** Excerpted records follows **

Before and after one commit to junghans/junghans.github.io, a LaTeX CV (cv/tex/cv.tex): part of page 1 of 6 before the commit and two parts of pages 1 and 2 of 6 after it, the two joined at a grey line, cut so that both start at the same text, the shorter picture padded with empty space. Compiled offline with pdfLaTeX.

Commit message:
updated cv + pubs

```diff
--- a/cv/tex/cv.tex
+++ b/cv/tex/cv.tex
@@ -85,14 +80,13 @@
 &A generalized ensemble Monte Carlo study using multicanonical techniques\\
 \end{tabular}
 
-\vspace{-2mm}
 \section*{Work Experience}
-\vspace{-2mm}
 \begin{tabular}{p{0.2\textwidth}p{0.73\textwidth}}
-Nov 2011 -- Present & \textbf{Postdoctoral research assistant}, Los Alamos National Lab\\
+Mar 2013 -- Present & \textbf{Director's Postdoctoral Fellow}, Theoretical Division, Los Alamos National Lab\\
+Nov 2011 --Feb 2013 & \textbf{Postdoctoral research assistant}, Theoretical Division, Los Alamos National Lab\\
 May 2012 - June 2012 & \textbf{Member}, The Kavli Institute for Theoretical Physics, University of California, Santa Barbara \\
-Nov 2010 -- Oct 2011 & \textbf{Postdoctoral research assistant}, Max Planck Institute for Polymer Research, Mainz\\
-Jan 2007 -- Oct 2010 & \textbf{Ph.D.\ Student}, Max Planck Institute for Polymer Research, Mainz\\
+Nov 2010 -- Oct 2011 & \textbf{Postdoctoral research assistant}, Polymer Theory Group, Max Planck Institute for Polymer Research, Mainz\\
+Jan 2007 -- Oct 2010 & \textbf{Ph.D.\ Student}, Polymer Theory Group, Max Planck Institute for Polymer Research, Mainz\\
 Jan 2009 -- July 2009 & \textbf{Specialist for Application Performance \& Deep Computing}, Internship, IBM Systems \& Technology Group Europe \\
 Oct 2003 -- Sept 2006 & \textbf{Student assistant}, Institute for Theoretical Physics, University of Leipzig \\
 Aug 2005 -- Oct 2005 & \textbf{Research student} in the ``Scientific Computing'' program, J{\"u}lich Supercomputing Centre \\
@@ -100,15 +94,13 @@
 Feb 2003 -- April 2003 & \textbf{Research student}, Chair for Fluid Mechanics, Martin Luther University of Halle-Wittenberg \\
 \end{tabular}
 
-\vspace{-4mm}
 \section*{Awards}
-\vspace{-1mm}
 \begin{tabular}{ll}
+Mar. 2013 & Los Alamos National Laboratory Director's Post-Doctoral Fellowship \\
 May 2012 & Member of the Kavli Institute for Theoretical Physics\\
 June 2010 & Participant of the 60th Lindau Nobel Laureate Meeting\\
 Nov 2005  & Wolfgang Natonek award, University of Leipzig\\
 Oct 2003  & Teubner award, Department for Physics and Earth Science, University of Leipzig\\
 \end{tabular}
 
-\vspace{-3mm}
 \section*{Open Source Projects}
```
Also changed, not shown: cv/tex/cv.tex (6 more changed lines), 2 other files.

** End of Excerpted records **

[Exercise description]
Copy each line above that has the word "Leipzig".

[Your response]
 Oct 2003 -- Sept 2006 & \textbf{Student assistant}, Institute for Theoretical Physics, University of Leipzig \\
 Nov 2005  & Wolfgang Natonek award, University of Leipzig\\
 Oct 2003  & Teubner award, Department for Physics and Earth Science, University of Leipzig\\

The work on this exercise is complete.